The Luce Bayou Interbasin Transfer project is a 23-mile conveyance project designed to transfer surface water from the Trinity River in Liberty County, Texas, to Lake Houston in Harris County, Texas. The purpose of this project is to increase the available water capacity that can be used to supply Harris County with clean, potable water as demand for this resource increases over time.
Crouch participated as an active member of the environmental team led by AECOM, conducting numerous environmental surveys on approximately 1,200 acres of land. In a matter of hours, Crouch Environmental Services increased its staff by eight people and mobilized field biologists and technicians to meet the urgent needs of the project. These needs included wetland delineation, threatened and endangered species assessment, biological assessment, habitat modeling, and a zebra mussel management and control plan. Crouch developed a compensatory mitigation plan, a wetland evaluation report, threatened and endangered species assessment report, and other environmental documents for the project.
Crouch Environmental Services was required to analyze the project site utilizing several different ecological modeling procedures, including Wetland Evaluation Technique 2.0 (WET 2.0), the Modified Charleston Method, and Interim Hydrogeomorphic Model (iHGM). Crouch Environmental Services processed each model independently on approximately 1,200 acres of the project site and then compared the results of each model to determine appropriate mitigation for potential impacts to project site. Crouch Environmental Services, in consultation with the client and several resource agencies, determined the appropriate model to utilize in wetland restoration and mitigation for activities. Through a broad and effective documentation approach, project information was compiled including intensive field surveys, agency input, and stakeholder input and design. Crouch Environmental Services is actively involved in the development of final versions of the referenced reports and compilation and creation of the final Environmental Impact Statement.
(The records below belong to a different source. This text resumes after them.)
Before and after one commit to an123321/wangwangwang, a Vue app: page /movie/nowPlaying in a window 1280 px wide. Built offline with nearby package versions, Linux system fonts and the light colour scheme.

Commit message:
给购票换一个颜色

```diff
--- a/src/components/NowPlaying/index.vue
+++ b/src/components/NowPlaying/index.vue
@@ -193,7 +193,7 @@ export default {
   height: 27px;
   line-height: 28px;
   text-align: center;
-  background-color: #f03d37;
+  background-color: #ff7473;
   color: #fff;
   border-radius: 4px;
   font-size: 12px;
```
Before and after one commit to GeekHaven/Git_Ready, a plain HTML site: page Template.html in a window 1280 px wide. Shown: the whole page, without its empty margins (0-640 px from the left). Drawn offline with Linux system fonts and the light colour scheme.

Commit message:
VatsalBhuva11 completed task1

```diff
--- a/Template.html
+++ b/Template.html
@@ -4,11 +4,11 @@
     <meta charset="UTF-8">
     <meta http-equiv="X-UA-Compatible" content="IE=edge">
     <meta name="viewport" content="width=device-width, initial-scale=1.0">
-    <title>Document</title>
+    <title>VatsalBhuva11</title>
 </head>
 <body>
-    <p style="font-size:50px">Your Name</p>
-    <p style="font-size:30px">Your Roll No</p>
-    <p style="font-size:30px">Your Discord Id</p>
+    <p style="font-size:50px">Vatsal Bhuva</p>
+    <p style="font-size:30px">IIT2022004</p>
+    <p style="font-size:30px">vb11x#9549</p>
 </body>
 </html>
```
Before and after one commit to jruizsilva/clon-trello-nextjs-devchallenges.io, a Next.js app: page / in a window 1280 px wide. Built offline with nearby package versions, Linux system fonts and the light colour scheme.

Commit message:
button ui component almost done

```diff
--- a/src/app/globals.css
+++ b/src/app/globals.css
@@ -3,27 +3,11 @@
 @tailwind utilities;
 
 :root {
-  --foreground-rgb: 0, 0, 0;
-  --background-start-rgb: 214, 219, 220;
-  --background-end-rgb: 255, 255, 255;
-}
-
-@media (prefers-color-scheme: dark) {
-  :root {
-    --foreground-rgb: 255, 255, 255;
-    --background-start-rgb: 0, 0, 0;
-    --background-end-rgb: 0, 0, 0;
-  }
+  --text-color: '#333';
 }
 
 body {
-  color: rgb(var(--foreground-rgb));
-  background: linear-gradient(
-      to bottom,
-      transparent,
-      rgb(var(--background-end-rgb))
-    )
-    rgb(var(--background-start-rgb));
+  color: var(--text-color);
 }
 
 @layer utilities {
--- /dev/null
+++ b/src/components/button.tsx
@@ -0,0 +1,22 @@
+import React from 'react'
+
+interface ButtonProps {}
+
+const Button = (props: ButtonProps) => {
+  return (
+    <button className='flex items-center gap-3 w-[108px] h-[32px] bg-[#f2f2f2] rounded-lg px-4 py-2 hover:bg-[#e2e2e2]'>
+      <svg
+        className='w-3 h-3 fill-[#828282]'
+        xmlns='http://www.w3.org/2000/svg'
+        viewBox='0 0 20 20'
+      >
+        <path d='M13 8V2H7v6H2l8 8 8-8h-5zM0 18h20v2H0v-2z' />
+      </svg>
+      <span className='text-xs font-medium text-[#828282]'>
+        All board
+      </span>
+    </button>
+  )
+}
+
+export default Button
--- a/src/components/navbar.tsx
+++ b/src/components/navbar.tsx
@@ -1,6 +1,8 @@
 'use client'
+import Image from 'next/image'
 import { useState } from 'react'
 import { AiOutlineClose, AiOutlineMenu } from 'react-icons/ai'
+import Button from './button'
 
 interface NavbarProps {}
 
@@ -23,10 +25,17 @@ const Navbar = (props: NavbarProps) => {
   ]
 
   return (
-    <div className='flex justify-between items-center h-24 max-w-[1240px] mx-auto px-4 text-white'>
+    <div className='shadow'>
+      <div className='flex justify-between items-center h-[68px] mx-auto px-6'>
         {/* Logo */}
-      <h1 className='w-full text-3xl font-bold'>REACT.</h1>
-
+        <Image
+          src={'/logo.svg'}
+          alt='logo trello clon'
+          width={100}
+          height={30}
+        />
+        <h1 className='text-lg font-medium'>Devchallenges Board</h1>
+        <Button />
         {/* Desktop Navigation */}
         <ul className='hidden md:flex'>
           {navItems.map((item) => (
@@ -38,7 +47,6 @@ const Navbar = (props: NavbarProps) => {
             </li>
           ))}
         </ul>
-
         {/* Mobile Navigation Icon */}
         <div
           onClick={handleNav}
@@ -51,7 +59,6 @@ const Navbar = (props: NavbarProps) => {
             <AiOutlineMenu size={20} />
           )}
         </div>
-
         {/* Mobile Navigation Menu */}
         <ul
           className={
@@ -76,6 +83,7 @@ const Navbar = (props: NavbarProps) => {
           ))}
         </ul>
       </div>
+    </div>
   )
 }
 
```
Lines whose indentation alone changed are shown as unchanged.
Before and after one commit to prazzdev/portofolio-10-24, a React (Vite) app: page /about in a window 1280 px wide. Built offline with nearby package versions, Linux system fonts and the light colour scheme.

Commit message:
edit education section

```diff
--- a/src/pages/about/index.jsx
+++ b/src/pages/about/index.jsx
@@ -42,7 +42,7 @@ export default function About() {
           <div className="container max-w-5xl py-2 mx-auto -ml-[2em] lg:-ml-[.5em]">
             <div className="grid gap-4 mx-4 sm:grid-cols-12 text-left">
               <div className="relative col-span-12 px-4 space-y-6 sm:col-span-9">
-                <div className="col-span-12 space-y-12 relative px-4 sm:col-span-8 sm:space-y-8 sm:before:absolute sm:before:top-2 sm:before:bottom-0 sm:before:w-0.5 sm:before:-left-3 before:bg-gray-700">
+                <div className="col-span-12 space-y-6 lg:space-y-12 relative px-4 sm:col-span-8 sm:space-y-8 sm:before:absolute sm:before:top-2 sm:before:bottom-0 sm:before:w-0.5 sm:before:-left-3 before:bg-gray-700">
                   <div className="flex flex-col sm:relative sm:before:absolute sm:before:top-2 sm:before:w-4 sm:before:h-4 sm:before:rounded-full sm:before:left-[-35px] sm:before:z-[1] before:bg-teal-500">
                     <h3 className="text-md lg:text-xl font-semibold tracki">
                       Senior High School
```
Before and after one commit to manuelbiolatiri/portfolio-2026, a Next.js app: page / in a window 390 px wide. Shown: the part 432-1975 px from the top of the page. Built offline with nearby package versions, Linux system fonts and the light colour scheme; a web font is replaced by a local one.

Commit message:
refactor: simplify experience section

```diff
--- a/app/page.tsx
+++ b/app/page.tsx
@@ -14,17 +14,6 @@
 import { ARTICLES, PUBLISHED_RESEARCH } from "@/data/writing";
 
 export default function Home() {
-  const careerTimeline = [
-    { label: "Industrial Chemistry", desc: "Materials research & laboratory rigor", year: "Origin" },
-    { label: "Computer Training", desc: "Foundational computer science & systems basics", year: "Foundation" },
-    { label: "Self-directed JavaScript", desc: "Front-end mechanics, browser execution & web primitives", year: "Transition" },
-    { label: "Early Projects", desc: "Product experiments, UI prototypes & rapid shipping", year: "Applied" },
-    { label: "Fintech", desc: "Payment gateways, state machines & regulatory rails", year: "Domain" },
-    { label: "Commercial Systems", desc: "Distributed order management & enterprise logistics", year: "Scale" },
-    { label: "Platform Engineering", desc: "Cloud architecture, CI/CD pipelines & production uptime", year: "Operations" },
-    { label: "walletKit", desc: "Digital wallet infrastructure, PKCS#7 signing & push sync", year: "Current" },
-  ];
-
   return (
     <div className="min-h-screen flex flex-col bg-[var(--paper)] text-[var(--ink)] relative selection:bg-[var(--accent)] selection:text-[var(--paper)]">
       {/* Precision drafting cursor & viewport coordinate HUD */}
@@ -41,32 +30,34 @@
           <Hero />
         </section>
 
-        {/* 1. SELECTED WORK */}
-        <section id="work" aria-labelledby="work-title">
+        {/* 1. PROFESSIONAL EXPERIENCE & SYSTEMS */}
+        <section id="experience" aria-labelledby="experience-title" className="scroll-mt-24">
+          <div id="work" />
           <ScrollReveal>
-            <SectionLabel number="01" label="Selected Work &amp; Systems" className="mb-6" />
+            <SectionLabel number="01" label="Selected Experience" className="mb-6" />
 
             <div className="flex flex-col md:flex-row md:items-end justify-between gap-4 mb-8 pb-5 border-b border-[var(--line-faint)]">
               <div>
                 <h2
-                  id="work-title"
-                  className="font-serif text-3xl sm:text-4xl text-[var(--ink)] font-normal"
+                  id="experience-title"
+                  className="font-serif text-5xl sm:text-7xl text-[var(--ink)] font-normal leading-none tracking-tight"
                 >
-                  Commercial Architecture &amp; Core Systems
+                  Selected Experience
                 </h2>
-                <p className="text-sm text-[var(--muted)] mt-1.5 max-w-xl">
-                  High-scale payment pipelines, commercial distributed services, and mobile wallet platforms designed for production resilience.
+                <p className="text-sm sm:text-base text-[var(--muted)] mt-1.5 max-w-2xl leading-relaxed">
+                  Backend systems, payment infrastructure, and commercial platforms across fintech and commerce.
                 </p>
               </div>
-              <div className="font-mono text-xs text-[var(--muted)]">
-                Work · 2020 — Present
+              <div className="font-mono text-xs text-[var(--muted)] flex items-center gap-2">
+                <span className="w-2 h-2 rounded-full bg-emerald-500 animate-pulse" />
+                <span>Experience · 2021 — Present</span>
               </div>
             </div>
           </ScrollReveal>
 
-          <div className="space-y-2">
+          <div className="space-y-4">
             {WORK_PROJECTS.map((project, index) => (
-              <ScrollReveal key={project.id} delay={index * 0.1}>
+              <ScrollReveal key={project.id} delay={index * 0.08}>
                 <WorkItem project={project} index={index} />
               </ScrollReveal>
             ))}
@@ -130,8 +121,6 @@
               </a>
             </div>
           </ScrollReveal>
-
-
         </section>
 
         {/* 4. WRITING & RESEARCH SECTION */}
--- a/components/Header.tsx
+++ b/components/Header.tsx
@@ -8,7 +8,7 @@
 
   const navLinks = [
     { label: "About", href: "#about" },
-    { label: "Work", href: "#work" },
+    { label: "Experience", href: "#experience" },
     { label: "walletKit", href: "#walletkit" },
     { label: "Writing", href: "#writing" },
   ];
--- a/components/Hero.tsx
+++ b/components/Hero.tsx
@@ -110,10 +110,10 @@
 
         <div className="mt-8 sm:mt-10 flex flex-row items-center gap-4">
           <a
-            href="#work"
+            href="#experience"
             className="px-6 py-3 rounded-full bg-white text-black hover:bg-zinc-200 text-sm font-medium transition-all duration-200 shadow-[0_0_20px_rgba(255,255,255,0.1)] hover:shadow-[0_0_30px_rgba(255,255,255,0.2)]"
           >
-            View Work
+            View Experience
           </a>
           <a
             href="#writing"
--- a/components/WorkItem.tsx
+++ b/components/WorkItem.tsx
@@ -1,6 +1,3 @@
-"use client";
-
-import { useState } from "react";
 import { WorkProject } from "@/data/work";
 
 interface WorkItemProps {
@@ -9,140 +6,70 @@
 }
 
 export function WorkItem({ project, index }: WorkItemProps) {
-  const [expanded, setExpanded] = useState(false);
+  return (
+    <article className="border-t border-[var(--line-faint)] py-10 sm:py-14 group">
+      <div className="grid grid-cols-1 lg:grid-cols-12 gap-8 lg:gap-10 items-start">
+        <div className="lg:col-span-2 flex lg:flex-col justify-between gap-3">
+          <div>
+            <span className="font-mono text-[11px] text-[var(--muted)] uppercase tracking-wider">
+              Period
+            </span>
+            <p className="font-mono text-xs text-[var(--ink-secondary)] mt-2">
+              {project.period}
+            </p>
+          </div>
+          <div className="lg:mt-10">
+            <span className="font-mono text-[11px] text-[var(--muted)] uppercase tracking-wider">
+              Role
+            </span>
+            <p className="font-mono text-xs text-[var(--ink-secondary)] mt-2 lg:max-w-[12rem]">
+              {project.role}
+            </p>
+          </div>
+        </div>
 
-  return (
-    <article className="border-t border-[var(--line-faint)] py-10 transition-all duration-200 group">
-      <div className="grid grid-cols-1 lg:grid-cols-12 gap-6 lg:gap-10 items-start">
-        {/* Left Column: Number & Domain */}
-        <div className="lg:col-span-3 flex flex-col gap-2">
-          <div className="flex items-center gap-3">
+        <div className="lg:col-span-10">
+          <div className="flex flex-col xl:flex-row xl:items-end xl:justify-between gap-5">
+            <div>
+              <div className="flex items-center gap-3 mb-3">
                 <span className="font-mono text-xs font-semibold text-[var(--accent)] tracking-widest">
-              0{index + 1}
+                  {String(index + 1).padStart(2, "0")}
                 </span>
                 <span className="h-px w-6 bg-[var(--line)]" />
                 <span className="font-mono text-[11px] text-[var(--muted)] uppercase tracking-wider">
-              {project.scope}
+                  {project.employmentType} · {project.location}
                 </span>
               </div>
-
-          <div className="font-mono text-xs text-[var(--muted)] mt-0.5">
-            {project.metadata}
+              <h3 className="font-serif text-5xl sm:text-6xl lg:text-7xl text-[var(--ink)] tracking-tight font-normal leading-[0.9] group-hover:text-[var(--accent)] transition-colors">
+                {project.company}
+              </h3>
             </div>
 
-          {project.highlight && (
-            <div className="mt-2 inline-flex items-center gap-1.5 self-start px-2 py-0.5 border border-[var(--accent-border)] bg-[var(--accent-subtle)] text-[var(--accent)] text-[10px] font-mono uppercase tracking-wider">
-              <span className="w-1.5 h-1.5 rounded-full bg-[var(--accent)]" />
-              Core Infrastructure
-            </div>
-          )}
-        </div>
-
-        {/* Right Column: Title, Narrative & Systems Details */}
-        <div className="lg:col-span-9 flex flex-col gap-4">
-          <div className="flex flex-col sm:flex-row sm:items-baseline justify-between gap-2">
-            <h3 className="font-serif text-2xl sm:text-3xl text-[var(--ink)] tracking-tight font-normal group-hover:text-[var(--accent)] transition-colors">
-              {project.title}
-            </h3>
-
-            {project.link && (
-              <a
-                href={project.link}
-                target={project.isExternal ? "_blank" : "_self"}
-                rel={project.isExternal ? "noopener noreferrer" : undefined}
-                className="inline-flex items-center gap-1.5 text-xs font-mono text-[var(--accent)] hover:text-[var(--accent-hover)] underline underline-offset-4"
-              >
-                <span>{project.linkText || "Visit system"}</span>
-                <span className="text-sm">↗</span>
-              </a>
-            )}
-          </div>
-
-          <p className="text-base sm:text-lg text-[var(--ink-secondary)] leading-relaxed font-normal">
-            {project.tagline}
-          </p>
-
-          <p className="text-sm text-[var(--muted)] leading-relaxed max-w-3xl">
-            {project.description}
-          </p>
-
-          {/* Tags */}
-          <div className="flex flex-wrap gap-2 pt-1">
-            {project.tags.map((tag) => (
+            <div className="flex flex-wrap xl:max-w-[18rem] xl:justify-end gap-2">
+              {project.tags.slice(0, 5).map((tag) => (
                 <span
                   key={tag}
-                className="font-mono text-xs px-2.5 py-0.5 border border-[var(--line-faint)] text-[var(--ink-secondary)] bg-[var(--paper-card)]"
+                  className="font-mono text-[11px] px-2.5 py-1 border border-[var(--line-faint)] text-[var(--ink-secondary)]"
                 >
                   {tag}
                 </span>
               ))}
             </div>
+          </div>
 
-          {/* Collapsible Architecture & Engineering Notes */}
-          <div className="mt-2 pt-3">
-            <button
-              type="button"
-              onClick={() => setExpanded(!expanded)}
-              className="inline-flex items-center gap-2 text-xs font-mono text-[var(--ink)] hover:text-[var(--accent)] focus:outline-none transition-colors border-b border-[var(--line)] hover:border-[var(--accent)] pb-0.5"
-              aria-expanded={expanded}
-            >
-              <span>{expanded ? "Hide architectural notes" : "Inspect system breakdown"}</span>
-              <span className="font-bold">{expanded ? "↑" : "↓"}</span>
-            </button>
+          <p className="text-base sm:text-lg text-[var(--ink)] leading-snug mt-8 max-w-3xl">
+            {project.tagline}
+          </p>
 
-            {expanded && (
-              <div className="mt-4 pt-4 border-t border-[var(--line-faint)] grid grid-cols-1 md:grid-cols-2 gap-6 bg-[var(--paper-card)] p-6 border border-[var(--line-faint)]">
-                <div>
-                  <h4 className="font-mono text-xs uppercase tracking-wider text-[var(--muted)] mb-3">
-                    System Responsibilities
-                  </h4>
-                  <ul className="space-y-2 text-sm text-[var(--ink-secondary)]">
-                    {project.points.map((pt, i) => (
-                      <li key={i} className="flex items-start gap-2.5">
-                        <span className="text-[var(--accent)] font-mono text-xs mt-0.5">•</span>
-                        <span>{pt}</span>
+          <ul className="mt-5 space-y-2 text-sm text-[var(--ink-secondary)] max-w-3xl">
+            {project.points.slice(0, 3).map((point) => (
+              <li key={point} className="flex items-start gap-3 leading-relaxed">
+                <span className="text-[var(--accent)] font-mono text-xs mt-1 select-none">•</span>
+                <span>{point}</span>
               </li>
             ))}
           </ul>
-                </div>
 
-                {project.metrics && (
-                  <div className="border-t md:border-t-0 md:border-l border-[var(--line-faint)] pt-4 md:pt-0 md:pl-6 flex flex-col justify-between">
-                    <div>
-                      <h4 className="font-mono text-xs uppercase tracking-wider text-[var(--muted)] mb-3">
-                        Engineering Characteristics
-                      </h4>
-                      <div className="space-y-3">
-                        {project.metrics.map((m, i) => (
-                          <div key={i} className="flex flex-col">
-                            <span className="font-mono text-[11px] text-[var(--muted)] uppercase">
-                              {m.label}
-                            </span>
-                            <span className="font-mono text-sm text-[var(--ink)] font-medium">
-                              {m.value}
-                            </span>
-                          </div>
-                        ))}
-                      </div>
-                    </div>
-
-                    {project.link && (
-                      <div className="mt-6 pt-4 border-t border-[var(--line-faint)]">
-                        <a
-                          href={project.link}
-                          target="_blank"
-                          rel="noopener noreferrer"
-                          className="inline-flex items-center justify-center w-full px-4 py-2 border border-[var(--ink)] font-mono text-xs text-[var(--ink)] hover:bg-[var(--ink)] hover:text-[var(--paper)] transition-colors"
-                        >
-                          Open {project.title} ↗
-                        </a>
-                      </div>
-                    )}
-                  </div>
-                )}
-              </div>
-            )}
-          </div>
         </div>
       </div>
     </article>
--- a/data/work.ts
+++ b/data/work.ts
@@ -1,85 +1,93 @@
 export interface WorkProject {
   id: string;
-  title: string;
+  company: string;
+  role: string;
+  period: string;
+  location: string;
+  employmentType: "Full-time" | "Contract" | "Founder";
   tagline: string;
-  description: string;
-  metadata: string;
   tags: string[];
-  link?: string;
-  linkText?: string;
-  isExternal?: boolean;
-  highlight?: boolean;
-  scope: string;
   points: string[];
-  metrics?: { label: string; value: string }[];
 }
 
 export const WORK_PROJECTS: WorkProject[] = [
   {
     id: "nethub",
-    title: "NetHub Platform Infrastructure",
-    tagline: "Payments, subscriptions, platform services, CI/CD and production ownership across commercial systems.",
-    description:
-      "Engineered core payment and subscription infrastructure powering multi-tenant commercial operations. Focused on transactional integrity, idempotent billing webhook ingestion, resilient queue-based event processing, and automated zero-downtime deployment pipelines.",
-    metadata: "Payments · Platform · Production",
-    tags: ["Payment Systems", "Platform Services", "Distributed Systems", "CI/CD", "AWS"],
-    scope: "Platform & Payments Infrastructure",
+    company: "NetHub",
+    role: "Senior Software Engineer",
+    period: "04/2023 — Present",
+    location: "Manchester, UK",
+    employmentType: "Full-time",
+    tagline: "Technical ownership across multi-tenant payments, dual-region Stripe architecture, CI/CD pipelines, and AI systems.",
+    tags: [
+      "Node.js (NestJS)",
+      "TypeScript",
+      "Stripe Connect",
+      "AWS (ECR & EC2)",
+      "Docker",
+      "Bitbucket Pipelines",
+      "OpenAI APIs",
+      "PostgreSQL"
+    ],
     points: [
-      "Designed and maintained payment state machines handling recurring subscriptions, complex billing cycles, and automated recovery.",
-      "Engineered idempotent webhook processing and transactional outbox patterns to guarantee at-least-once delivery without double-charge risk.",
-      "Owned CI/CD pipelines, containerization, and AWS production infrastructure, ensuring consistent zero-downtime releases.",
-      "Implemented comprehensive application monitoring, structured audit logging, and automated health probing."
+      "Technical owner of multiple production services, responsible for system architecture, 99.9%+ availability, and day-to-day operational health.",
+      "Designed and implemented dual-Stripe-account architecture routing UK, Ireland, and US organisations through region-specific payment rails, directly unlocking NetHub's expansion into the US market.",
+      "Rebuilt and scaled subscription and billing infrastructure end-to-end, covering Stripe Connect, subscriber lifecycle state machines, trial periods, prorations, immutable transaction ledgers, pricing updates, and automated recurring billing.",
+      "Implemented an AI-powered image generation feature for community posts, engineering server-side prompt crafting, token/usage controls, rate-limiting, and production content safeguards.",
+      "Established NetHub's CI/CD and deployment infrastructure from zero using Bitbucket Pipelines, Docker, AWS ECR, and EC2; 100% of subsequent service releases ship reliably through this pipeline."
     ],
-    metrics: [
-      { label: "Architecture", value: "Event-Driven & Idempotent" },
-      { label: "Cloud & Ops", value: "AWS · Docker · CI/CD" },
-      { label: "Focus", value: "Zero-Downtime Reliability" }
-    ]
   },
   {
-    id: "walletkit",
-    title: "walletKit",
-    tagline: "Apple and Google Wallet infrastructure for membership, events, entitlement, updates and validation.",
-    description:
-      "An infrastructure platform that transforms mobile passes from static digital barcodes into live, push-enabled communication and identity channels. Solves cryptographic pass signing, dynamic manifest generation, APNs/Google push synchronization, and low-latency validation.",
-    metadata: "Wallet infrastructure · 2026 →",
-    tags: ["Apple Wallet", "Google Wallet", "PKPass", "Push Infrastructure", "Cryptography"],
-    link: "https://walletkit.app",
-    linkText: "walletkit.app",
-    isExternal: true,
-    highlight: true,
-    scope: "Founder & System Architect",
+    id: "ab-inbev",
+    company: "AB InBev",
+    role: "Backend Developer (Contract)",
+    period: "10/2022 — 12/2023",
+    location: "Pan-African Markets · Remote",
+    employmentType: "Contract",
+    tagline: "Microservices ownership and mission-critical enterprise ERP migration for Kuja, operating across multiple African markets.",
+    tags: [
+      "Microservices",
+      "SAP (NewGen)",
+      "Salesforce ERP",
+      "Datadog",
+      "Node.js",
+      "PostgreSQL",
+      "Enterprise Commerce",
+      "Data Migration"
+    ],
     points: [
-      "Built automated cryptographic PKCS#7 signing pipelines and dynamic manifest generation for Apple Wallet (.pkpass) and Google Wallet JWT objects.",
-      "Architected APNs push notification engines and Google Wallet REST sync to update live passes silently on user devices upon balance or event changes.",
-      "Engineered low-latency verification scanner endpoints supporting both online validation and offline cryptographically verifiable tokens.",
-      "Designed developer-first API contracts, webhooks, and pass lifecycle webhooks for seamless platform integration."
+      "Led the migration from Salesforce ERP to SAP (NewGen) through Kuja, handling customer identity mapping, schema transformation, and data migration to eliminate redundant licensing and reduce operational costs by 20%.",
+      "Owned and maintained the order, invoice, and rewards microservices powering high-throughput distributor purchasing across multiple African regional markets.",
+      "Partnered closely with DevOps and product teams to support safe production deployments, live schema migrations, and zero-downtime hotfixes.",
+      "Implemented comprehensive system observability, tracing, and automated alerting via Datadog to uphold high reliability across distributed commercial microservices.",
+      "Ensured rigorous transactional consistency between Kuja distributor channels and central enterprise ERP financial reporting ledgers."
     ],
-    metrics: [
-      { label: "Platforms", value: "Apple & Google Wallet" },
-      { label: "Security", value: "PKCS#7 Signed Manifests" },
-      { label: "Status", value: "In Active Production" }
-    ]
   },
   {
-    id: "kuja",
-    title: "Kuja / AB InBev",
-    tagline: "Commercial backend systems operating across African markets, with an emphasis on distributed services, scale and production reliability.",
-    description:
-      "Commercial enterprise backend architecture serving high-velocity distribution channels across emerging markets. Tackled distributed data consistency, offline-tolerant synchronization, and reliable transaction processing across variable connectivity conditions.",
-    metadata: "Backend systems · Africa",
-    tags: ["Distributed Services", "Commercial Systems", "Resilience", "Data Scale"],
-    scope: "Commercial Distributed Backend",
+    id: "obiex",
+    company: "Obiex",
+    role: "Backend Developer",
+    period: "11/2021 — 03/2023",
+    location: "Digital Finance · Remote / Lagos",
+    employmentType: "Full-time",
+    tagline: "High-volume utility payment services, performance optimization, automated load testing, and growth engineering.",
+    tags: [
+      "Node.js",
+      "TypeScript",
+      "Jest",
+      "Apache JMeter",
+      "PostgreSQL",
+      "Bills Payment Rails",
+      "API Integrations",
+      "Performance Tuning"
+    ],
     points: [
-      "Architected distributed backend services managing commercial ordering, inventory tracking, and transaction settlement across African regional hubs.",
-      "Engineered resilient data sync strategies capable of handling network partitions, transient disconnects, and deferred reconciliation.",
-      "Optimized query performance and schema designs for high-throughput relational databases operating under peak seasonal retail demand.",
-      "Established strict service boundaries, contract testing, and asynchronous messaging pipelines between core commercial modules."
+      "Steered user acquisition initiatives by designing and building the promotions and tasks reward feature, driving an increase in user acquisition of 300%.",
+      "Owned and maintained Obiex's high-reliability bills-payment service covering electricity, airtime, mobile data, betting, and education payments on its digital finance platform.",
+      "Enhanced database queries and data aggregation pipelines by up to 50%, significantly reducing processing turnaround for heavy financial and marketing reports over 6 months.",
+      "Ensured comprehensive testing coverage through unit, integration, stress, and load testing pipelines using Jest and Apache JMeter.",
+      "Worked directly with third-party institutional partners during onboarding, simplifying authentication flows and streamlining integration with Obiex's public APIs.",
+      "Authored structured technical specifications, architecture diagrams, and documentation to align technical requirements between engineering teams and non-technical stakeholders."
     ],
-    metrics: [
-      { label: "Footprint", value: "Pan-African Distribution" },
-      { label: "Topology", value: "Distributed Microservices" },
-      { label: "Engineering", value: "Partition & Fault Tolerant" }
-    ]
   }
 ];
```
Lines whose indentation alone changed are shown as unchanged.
Harris County Flood Control District E535-01 Environmental Assessment for a Stormwater Detention Basin
This project is located in Jersey Village, Harris County, Texas, adjacent to a tributary of White Oak Bayou. The project site is approximately 42 acres in size and is the former site of the Jersey Meadow Golf Course.
The project involved the construction of a stormwater detention basin to reduce the risk of flooding and future flood loses and damages to property in the project area, and Crouch Environmental Services provided necessary environmental services and coordination.
Crouch collected data for various environmental constraints within the project limits. This included performing a wetland delineation, vegetation characterization, habitat evaluation for threatened and endangered species, surveys for potential wildlife utilization on-site, cultural resources screening reviews, evaluation of potential hazardous materials within the project vicinity, collecting demographic data to evaluate socioeconomic conditions, and collecting data regarding geology, soils, water quality, and floodplains.
After data collection was complete, an evaluation of Action and No Action Alternatives was conducted to determine the extent of potential impacts to the human, physical, and natural environments. The collected data, along with the results of the alternative analysis, were documented in an Environmental Assessment (EA) and Finding of No Significant Impact (FONSI).
Crouch Environmental Services coordinated with the Harris County Flood Control District (HCFCD) and the Federal Emergency Management Agency (FEMA) to facilitate public involvement activities required for this project, including preparation of a public notice and documentation of public feedback regarding the project.
Following receipt of the FONSI, HCFCD was able to move forward with construction of the project in order to protect the public from flooding and its associated damages to property and infrastructure.